### TASK INPUTS

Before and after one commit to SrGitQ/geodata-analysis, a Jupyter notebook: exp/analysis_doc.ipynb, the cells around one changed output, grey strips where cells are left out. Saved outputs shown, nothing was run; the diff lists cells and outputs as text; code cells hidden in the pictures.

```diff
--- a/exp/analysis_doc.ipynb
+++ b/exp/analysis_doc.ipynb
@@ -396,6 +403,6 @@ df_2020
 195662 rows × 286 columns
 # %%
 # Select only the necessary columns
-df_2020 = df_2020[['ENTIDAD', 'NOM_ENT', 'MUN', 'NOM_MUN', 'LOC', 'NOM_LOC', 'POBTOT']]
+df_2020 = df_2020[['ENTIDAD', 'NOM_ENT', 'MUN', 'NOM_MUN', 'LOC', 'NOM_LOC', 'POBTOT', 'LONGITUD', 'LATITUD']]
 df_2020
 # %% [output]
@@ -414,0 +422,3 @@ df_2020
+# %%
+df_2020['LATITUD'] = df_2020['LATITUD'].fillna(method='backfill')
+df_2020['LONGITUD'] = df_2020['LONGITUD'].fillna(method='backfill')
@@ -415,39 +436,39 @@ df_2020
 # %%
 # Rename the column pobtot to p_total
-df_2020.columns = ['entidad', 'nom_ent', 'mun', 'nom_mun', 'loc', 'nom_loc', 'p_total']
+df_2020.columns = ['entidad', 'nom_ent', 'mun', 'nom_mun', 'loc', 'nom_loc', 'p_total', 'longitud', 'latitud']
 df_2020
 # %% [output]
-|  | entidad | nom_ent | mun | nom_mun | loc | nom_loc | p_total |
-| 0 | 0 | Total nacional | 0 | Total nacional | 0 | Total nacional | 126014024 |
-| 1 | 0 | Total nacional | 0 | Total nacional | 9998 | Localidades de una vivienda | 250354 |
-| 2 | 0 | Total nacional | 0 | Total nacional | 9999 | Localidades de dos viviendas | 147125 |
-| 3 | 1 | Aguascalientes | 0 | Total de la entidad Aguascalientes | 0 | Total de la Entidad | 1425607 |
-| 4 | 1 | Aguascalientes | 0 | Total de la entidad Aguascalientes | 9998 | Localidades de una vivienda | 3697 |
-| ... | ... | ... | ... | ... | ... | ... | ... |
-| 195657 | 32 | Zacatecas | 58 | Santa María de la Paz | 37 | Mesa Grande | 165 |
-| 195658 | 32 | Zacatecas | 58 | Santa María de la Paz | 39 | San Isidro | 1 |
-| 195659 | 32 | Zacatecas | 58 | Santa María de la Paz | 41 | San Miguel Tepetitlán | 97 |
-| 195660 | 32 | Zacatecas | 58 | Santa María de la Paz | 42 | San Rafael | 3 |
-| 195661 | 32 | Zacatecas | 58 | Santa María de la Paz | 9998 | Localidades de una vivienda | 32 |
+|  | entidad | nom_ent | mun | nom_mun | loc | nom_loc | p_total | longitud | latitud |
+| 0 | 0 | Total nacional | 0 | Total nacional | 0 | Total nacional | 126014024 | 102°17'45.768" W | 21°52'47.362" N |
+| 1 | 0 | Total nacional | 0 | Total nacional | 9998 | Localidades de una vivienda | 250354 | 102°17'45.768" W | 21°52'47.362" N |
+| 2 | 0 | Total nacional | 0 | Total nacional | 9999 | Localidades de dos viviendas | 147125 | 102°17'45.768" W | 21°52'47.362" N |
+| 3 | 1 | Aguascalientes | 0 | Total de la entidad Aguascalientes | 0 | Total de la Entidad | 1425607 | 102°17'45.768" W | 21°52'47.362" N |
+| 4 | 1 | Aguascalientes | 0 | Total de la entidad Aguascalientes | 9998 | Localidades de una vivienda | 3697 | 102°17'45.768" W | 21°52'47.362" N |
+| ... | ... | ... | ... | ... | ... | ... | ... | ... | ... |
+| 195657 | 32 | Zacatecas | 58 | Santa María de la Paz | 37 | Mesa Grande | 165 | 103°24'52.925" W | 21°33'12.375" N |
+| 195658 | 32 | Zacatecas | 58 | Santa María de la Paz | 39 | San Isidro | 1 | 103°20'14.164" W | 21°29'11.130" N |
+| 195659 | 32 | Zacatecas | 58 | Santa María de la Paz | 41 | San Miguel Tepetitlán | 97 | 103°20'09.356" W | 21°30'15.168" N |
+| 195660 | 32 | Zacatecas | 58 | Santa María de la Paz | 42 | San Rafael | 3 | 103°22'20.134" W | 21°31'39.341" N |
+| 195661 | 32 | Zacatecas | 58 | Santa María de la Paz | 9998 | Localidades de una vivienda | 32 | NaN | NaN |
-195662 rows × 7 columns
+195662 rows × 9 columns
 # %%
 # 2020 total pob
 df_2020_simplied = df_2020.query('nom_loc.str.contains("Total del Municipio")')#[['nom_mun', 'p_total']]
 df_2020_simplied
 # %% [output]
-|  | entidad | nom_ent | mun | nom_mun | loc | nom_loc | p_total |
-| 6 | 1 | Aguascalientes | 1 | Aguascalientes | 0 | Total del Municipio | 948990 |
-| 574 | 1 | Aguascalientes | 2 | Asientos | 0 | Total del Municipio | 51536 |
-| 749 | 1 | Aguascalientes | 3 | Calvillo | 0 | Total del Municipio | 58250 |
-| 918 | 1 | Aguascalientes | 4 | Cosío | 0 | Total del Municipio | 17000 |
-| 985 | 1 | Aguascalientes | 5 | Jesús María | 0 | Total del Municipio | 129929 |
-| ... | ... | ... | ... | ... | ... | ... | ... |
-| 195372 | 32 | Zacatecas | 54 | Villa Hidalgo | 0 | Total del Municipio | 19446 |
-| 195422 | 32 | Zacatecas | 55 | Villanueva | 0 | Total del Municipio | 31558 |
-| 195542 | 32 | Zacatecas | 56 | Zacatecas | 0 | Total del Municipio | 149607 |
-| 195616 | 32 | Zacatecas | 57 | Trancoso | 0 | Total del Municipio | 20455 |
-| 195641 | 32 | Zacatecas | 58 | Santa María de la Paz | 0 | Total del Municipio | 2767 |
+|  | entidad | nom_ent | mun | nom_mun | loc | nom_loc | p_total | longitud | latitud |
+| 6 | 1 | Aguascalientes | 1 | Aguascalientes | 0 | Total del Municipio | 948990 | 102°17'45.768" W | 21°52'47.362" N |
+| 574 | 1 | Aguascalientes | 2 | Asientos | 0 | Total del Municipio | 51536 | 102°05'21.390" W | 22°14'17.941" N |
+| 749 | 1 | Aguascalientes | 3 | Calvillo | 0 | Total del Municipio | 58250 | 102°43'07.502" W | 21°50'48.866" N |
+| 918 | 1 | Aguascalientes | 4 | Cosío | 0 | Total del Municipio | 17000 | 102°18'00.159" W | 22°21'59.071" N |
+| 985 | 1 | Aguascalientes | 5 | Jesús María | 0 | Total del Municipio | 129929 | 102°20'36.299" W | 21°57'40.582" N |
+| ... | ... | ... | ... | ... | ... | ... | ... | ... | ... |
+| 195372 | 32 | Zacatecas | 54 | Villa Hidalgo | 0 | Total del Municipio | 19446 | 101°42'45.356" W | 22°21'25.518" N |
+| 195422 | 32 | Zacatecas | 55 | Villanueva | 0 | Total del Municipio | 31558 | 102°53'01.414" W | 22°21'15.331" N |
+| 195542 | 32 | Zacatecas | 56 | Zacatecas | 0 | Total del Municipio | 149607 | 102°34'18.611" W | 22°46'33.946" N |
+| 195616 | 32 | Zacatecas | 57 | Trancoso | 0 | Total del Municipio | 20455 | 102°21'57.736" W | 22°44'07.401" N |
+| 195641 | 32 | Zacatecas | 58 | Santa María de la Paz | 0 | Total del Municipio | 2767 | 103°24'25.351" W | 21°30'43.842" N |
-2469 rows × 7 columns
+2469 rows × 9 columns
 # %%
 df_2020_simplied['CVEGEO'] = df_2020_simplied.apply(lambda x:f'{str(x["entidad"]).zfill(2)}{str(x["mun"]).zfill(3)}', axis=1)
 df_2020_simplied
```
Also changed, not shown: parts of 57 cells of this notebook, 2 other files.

### WORK TASK
Identify the lines in the entries above that contain "ipynb", then copy them out.

### EXERCISE OUTPUT
Before and after one commit to SrGitQ/geodata-analysis, a Jupyter notebook: exp/analysis_doc.ipynb, the cells around one changed output, grey strips where cells are left out. Saved outputs shown, nothing was run; the diff lists cells and outputs as text; code cells hidden in the pictures.
--- a/exp/analysis_doc.ipynb
+++ b/exp/analysis_doc.ipynb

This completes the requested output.